Tigers bounce back to take softball series from Bama _lowres

Advocate staff photo by BRIANNA PACIORKA -- The LSU softball team surrounds home plate to celebrate Kellsi Kloss's, left, home run during LSU's softball game against Alabama held at Tiger Park on March 13.

As one hit followed another in the 40-minute sixth inning Tuesday night, all the LSU softball team could do was laugh.

Most of the players and coaches had never been a part of anything like it before. The No. 4 Tigers used 14 hits to score 15 runs — 10 of which came with nobody out — in the inning, sealing their 30-8 drubbing of Louisiana Tech and rewriting the program record book.

“It was honestly so much fun,” sophomore pitcher Carley Hoover said Wednesday. “With each home run we were laughing, like, ‘How many could we hit?’ It was kind of ridiculous how good our offense is.”

LSU might need that offense more than ever this weekend.

After winning their first true away game of the season, the Tigers will continue their road trip with a three-game series against No. 11 Texas A&M beginning at 6:30 p.m. Friday in College Station, Texas.

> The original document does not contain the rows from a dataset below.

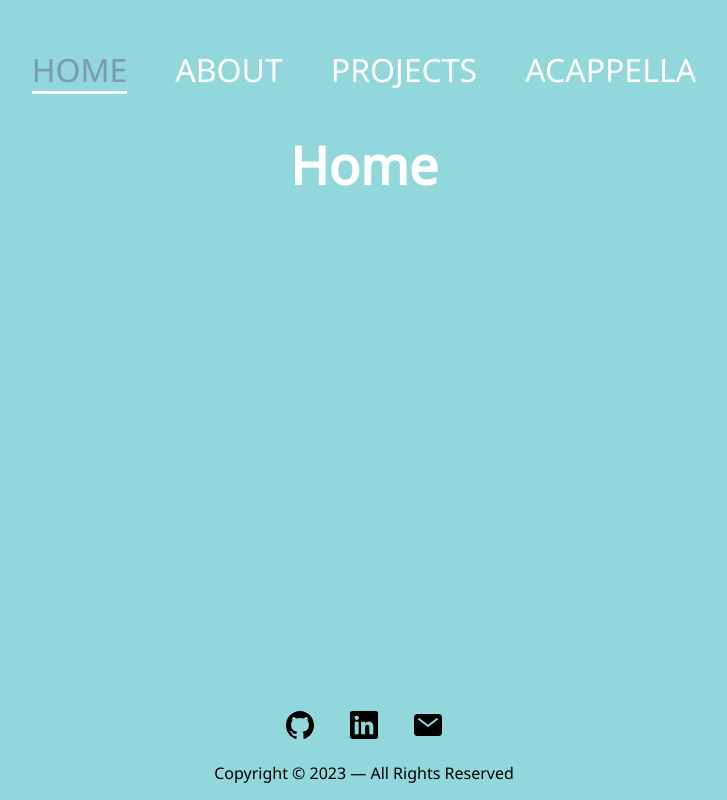
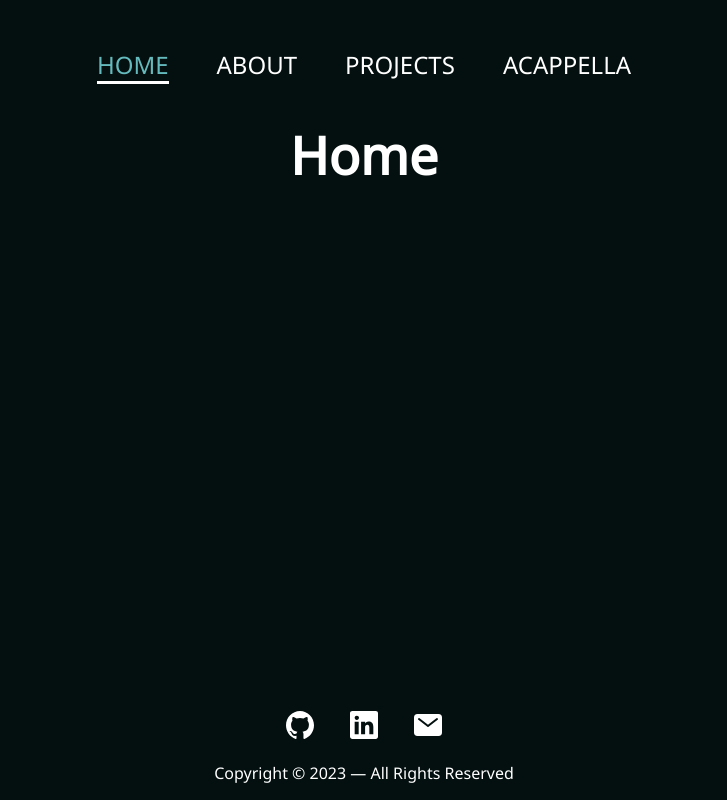
Before and after one commit to nosaj9/portfolio-site, a React (Create React App) app: page / in a window 1280 px wide. Shown: the whole page, without its empty margins (276-1003 px from the left). Built offline with nearby package versions, Linux system fonts and the light colour scheme.

Commit message:
changed theme

```diff
--- a/src/App.scss
+++ b/src/App.scss
@@ -2,7 +2,7 @@
 
 .App {
   margin: 0px;
-  text-align: center;
+  // text-align: center;
   background-color: $background-color;
 }
 
--- a/src/components/Footer.scss
+++ b/src/components/Footer.scss
@@ -6,6 +6,7 @@ footer {
     position: absolute;
     bottom: 0;
     width: 100%;
+    text-align: center;
 }
 
 .icons {
@@ -19,10 +20,14 @@ footer {
 .icons > a > * {
     height: 5%;
     width: 2rem;
-    color: black;
+    color: white;
     transition: all 350ms ease;
 }
 
 .icons > a > *:hover {
+    color: $navbar-active;
+}
+
+footer > p {
     color: white;
 }
--- a/src/components/Navbar.scss
+++ b/src/components/Navbar.scss
@@ -22,6 +22,7 @@
     font-size: 2rem;
     transition: color 350ms ease;
     text-decoration: none;
+    font-size: 1.5rem;
 }
 
 .option:hover {
--- a/src/style/colors.scss
+++ b/src/style/colors.scss
@@ -1,2 +1,3 @@
-$background-color: #92D7DC;
-$navbar-active: #7c98b3;
+$background-color: #040f0f;
+//aecfdf
+$navbar-active: #65BABD;
```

The Aggies (25-2, 0-0 Southeastern Conference) boast a powerful offense of their own, one that leads the league with 43 home runs and ranks second in runs and slugging percentage.

The series will feature a 3 p.m. first pitch Saturday and a 12:30 p.m. start Sunday.

“Texas A&M has a great offense. Their game is, they’re going to go and swing big,” LSU coach Beth Torina said. “But I think we’ve proven we can swing right with them.”

The Tigers (24-3, 2-1) more than proved that Tuesday, shattering program single-game records for hits (27), runs scored (30), at-bats (48), total bases (56), home runs (seven) and RBIs (27).

Seniors Kellsi Kloss and Bianka Bell, who was recently named the SEC and National Player of the Week, set individual school records by launching three homers each — three of which came during that explosive sixth inning.

Both players said the growing lead relieved them of any pressure at the plate and credited their teammates for putting them in good spots.

“I guess the term ‘hitting is contagious’ is really true,” Kloss said. “Obviously we want to score as many runs as possible, but if you would have told me we would have scored 30 last night, I probably would have said you’re a little crazy.”

LSU’s everyday players didn’t do all the heavy lifting against the Lady Techsters.

Thirteen of the 16 Tigers who recorded an at-bat managed at least one hit, and senior third baseman Jenna Kreamer went 4-for-5 at the plate while making only her fifth start of the year.

But as LSU mounted its lead and gave its reserves some playing time, Torina wasn’t marveling at the broken records or having a laugh along with her players.

She was pondering the potential matchups against Texas A&M.

“Honestly I was thinking about the weekend and what hitters were going to be a factor this weekend that needed some at-bats,” the coach said of her reaction to the sixth inning. “Making sure that we had people that needed at-bats in that game so they could be prepared for the weekend.”

That’s how concerned Torina is about the Aggies’ powerful lineup that features the SEC’s leading home-run hitter, sophomore shortstop Kristen Cuyos. But the presence of big bats in Texas A&M’s order won’t change anything the Tigers do on the mound, Hoover said.

“I pretty much always attack people,” the sophomore ace said. “They’re a good offense, so we’re just going to have to pitch to our strengths and their weaknesses.”

Torina has already spied one weakness in the Aggies.

Despite going 4-1 in non-conference games against ranked opponents, Texas A&M hasn’t played an SEC series this season. LSU already has a series win in league play — against No. 6 Alabama, at that — under its belt, which Torina acknowledged gives her players, especially the freshmen, a slight advantage in what may be a run-happy series this weekend.

“I think the way we felt last weekend (against Alabama) was very different than how we had felt in some of the other games when we had played some ranked teams and big opponents,” she said. “A&M has played a very good schedule. They’ve traveled and been battle-tested for sure.

“But I do think there’s something about playing in the SEC that feels a little different.”